[Modification records]

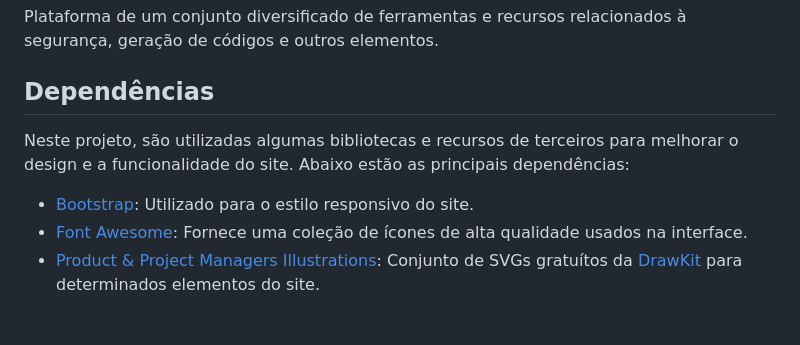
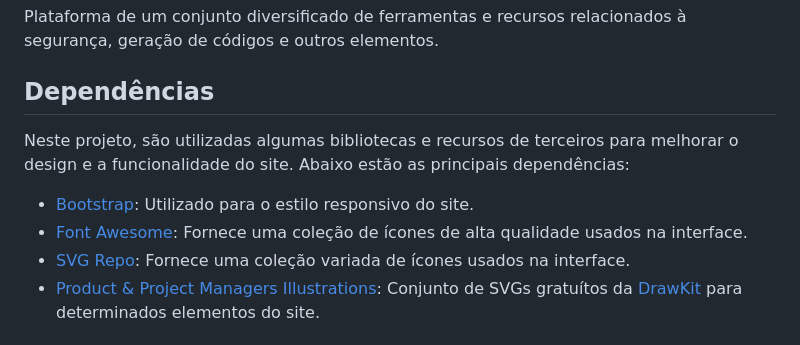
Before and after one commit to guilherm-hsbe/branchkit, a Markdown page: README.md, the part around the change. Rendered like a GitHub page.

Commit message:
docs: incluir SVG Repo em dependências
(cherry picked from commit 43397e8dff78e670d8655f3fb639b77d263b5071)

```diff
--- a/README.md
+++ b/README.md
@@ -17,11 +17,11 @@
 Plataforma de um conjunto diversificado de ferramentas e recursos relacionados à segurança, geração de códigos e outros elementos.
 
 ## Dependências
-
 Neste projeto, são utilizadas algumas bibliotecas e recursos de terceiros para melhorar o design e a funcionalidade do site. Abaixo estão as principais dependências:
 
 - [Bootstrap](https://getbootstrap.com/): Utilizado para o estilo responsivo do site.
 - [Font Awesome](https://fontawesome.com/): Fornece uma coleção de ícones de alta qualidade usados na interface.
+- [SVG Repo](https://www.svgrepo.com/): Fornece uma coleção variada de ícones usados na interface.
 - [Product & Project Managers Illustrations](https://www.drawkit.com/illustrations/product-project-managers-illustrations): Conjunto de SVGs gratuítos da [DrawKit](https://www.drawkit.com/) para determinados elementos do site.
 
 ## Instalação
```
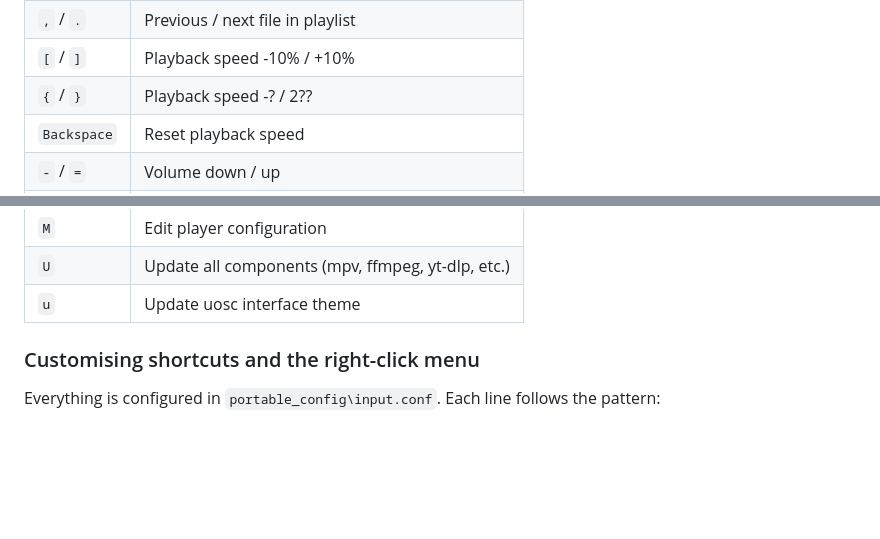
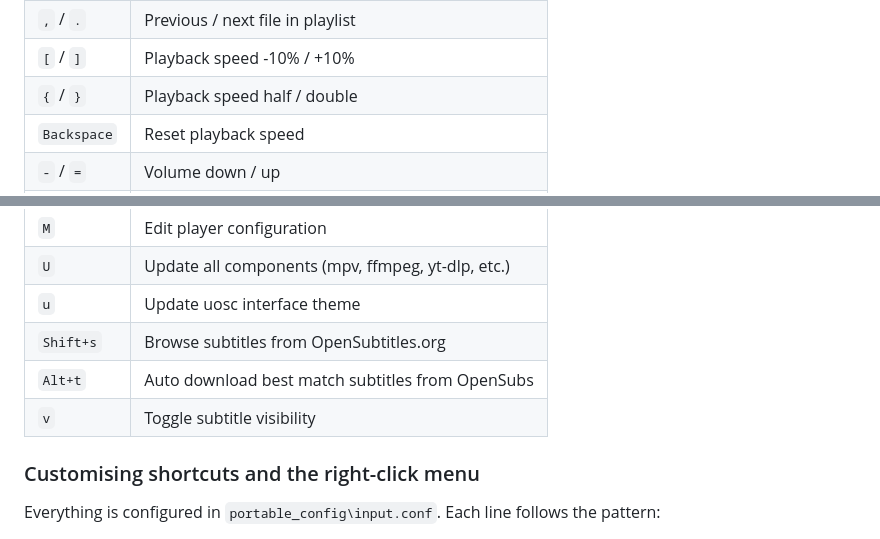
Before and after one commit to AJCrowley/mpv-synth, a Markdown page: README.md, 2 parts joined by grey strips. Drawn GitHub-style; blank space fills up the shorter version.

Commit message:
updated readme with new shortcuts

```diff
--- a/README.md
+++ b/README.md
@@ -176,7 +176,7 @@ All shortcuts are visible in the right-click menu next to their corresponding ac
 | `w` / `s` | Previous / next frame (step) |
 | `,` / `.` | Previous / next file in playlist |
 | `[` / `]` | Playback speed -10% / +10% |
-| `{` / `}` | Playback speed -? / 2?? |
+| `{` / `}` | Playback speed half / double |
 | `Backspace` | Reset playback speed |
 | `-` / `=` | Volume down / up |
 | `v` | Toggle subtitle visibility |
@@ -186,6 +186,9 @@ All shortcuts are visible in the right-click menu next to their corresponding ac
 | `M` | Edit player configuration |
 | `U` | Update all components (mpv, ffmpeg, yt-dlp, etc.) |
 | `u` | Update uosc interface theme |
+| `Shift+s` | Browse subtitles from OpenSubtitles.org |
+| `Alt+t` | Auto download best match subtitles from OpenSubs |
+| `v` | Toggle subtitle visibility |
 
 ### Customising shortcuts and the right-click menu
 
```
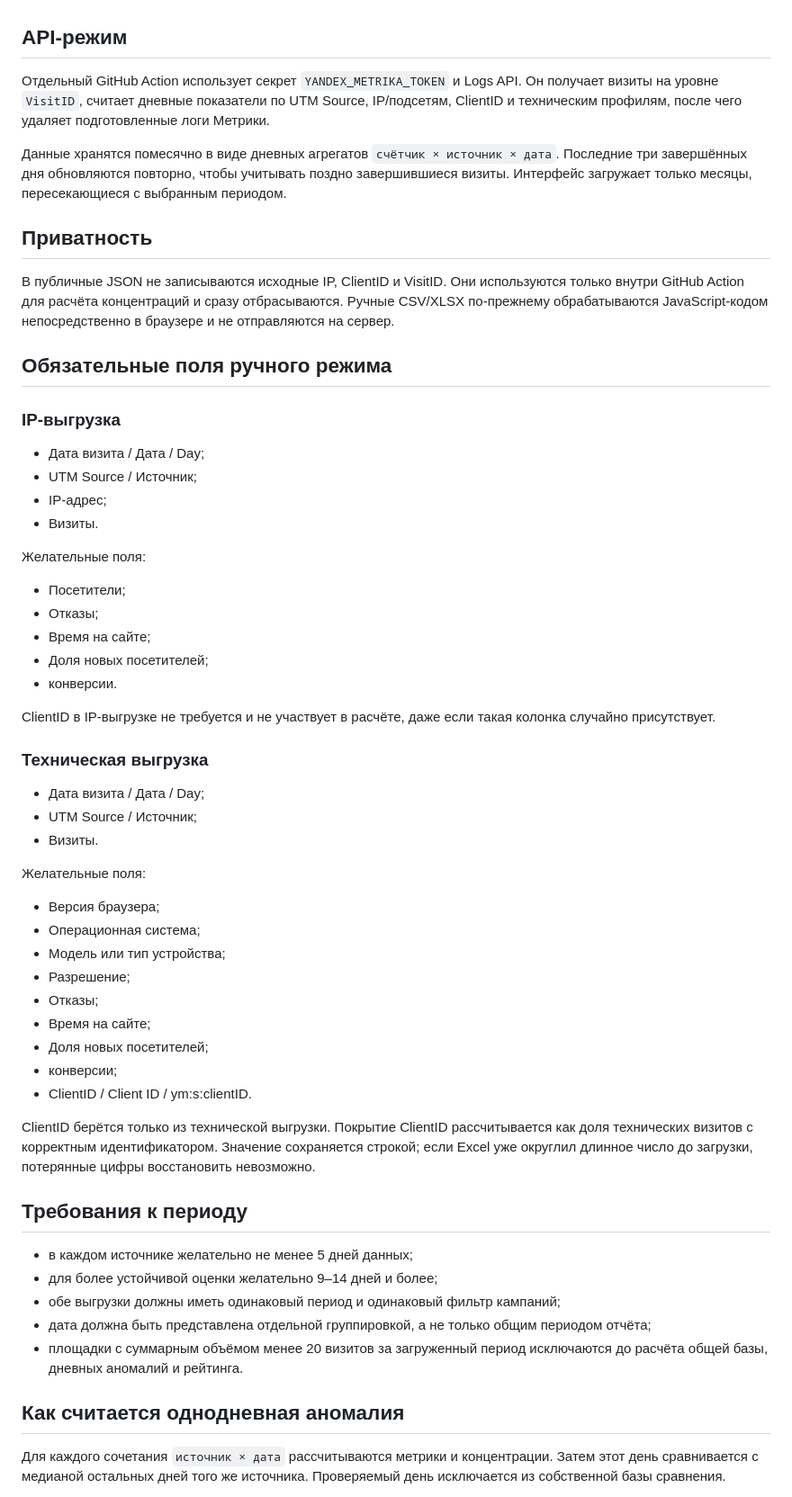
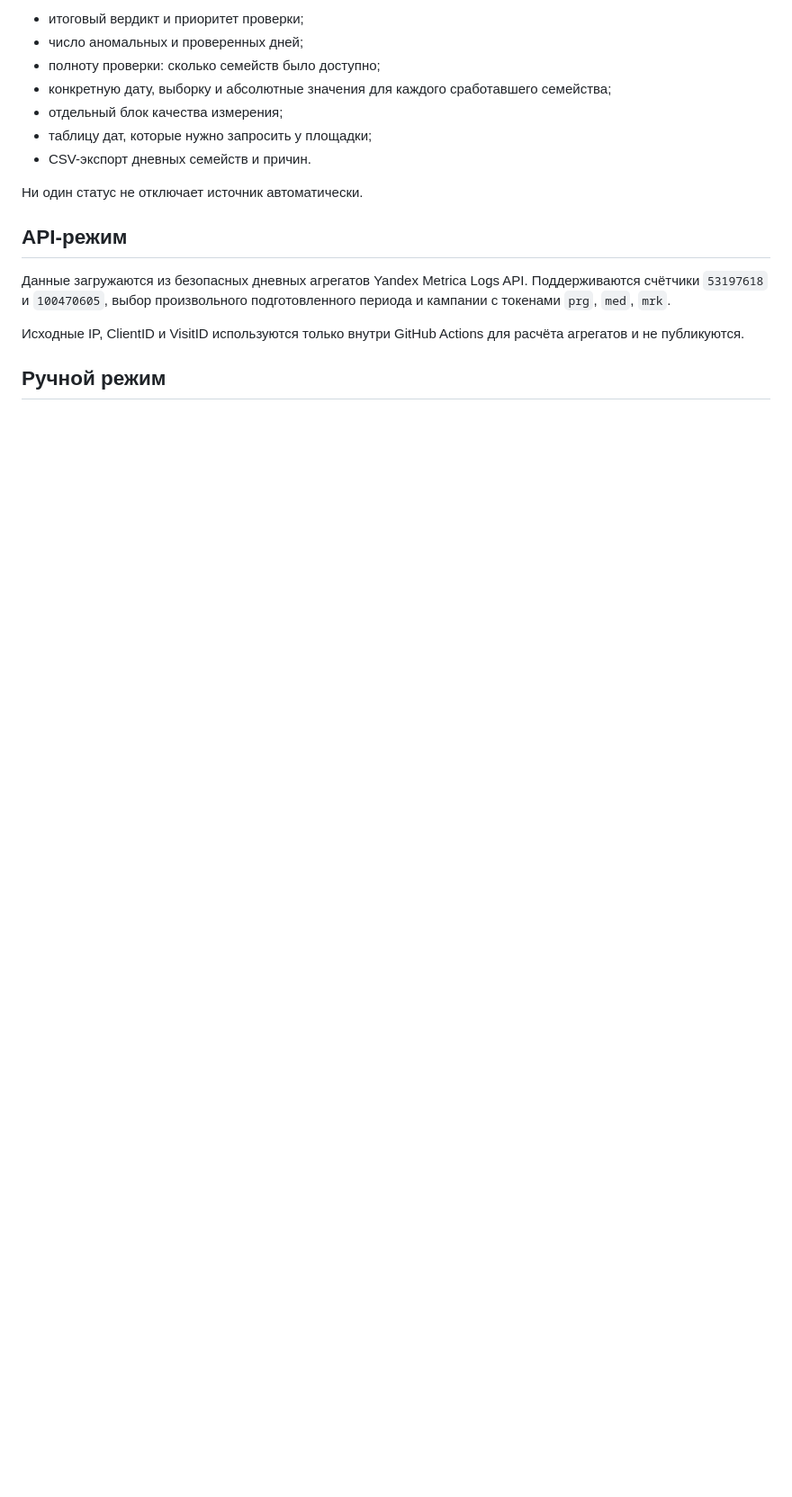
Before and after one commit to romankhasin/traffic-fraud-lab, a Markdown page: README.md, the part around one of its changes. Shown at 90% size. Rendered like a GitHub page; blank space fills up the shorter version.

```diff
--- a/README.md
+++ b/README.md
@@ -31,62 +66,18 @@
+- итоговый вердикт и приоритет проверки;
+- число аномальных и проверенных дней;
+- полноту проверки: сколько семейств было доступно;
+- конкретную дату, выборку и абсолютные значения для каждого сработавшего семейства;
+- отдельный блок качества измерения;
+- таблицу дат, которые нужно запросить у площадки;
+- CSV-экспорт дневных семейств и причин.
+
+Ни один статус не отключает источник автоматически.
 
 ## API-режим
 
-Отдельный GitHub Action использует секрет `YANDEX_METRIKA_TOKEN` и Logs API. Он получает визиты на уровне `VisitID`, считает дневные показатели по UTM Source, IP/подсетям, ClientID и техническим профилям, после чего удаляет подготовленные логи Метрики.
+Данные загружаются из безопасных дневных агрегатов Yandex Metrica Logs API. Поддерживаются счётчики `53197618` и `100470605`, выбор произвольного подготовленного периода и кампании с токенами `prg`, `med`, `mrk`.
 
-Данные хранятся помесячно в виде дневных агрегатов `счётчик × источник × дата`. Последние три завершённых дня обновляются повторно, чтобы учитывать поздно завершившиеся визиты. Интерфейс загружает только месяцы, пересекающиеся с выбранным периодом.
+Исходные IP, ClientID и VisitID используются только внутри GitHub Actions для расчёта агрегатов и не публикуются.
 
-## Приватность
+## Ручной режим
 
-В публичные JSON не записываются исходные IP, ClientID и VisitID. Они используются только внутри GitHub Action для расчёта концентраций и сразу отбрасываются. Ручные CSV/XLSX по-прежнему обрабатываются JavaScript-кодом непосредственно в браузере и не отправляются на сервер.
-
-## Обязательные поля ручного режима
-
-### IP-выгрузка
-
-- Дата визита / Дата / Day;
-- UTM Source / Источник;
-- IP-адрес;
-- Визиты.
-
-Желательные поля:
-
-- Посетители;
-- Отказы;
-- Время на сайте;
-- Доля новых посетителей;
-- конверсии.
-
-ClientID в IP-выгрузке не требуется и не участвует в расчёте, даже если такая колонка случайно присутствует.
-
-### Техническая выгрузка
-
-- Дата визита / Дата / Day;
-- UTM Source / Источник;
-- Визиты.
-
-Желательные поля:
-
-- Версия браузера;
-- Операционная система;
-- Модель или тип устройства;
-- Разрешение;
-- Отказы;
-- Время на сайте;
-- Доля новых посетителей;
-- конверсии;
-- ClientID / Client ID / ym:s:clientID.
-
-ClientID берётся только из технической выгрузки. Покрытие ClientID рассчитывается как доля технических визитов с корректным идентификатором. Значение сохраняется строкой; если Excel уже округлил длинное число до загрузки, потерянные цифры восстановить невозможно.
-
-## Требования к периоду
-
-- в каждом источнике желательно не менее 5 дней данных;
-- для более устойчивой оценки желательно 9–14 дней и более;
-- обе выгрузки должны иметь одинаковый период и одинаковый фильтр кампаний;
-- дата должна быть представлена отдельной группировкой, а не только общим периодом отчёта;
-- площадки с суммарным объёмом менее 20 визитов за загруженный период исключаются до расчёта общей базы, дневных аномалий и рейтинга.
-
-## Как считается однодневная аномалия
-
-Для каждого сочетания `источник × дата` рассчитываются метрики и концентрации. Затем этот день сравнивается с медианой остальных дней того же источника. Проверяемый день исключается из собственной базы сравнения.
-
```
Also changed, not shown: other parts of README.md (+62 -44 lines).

**About this exercise**
Leaving the images out, print the records above exactly.

**Output for this exercise**
Before and after one commit to guilherm-hsbe/branchkit, a Markdown page: README.md, the part around the change. Rendered like a GitHub page.

Commit message:
docs: incluir SVG Repo em dependências
(cherry picked from commit 43397e8dff78e670d8655f3fb639b77d263b5071)

```diff
--- a/README.md
+++ b/README.md
@@ -17,11 +17,11 @@
 Plataforma de um conjunto diversificado de ferramentas e recursos relacionados à segurança, geração de códigos e outros elementos.
 
 ## Dependências
-
 Neste projeto, são utilizadas algumas bibliotecas e recursos de terceiros para melhorar o design e a funcionalidade do site. Abaixo estão as principais dependências:
 
 - [Bootstrap](https://getbootstrap.com/): Utilizado para o estilo responsivo do site.
 - [Font Awesome](https://fontawesome.com/): Fornece uma coleção de ícones de alta qualidade usados na interface.
+- [SVG Repo](https://www.svgrepo.com/): Fornece uma coleção variada de ícones usados na interface.
 - [Product & Project Managers Illustrations](https://www.drawkit.com/illustrations/product-project-managers-illustrations): Conjunto de SVGs gratuítos da [DrawKit](https://www.drawkit.com/) para determinados elementos do site.
 
 ## Instalação
```
Before and after one commit to AJCrowley/mpv-synth, a Markdown page: README.md, 2 parts joined by grey strips. Drawn GitHub-style; blank space fills up the shorter version.

Commit message:
updated readme with new shortcuts

```diff
--- a/README.md
+++ b/README.md
@@ -176,7 +176,7 @@ All shortcuts are visible in the right-click menu next to their corresponding ac
 | `w` / `s` | Previous / next frame (step) |
 | `,` / `.` | Previous / next file in playlist |
 | `[` / `]` | Playback speed -10% / +10% |
-| `{` / `}` | Playback speed -? / 2?? |
+| `{` / `}` | Playback speed half / double |
 | `Backspace` | Reset playback speed |
 | `-` / `=` | Volume down / up |
 | `v` | Toggle subtitle visibility |
@@ -186,6 +186,9 @@ All shortcuts are visible in the right-click menu next to their corresponding ac
 | `M` | Edit player configuration |
 | `U` | Update all components (mpv, ffmpeg, yt-dlp, etc.) |
 | `u` | Update uosc interface theme |
+| `Shift+s` | Browse subtitles from OpenSubtitles.org |
+| `Alt+t` | Auto download best match subtitles from OpenSubs |
+| `v` | Toggle subtitle visibility |
 
 ### Customising shortcuts and the right-click menu
 
```
Before and after one commit to romankhasin/traffic-fraud-lab, a Markdown page: README.md, the part around one of its changes. Shown at 90% size. Rendered like a GitHub page; blank space fills up the shorter version.

```diff
--- a/README.md
+++ b/README.md
@@ -31,62 +66,18 @@
+- итоговый вердикт и приоритет проверки;
+- число аномальных и проверенных дней;
+- полноту проверки: сколько семейств было доступно;
+- конкретную дату, выборку и абсолютные значения для каждого сработавшего семейства;
+- отдельный блок качества измерения;
+- таблицу дат, которые нужно запросить у площадки;
+- CSV-экспорт дневных семейств и причин.
+
+Ни один статус не отключает источник автоматически.
 
 ## API-режим
 
-Отдельный GitHub Action использует секрет `YANDEX_METRIKA_TOKEN` и Logs API. Он получает визиты на уровне `VisitID`, считает дневные показатели по UTM Source, IP/подсетям, ClientID и техническим профилям, после чего удаляет подготовленные логи Метрики.
+Данные загружаются из безопасных дневных агрегатов Yandex Metrica Logs API. Поддерживаются счётчики `53197618` и `100470605`, выбор произвольного подготовленного периода и кампании с токенами `prg`, `med`, `mrk`.
 
-Данные хранятся помесячно в виде дневных агрегатов `счётчик × источник × дата`. Последние три завершённых дня обновляются повторно, чтобы учитывать поздно завершившиеся визиты. Интерфейс загружает только месяцы, пересекающиеся с выбранным периодом.
+Исходные IP, ClientID и VisitID используются только внутри GitHub Actions для расчёта агрегатов и не публикуются.
 
-## Приватность
+## Ручной режим
 
-В публичные JSON не записываются исходные IP, ClientID и VisitID. Они используются только внутри GitHub Action для расчёта концентраций и сразу отбрасываются. Ручные CSV/XLSX по-прежнему обрабатываются JavaScript-кодом непосредственно в браузере и не отправляются на сервер.
-
-## Обязательные поля ручного режима
-
-### IP-выгрузка
-
-- Дата визита / Дата / Day;
-- UTM Source / Источник;
-- IP-адрес;
-- Визиты.
-
-Желательные поля:
-
-- Посетители;
-- Отказы;
-- Время на сайте;
-- Доля новых посетителей;
-- конверсии.
-
-ClientID в IP-выгрузке не требуется и не участвует в расчёте, даже если такая колонка случайно присутствует.
-
-### Техническая выгрузка
-
-- Дата визита / Дата / Day;
-- UTM Source / Источник;
-- Визиты.
-
-Желательные поля:
-
-- Версия браузера;
-- Операционная система;
-- Модель или тип устройства;
-- Разрешение;
-- Отказы;
-- Время на сайте;
-- Доля новых посетителей;
-- конверсии;
-- ClientID / Client ID / ym:s:clientID.
-
-ClientID берётся только из технической выгрузки. Покрытие ClientID рассчитывается как доля технических визитов с корректным идентификатором. Значение сохраняется строкой; если Excel уже округлил длинное число до загрузки, потерянные цифры восстановить невозможно.
-
-## Требования к периоду
-
-- в каждом источнике желательно не менее 5 дней данных;
-- для более устойчивой оценки желательно 9–14 дней и более;
-- обе выгрузки должны иметь одинаковый период и одинаковый фильтр кампаний;
-- дата должна быть представлена отдельной группировкой, а не только общим периодом отчёта;
-- площадки с суммарным объёмом менее 20 визитов за загруженный период исключаются до расчёта общей базы, дневных аномалий и рейтинга.
-
-## Как считается однодневная аномалия
-
-Для каждого сочетания `источник × дата` рассчитываются метрики и концентрации. Затем этот день сравнивается с медианой остальных дней того же источника. Проверяемый день исключается из собственной базы сравнения.
-
```
Also changed, not shown: other parts of README.md (+62 -44 lines).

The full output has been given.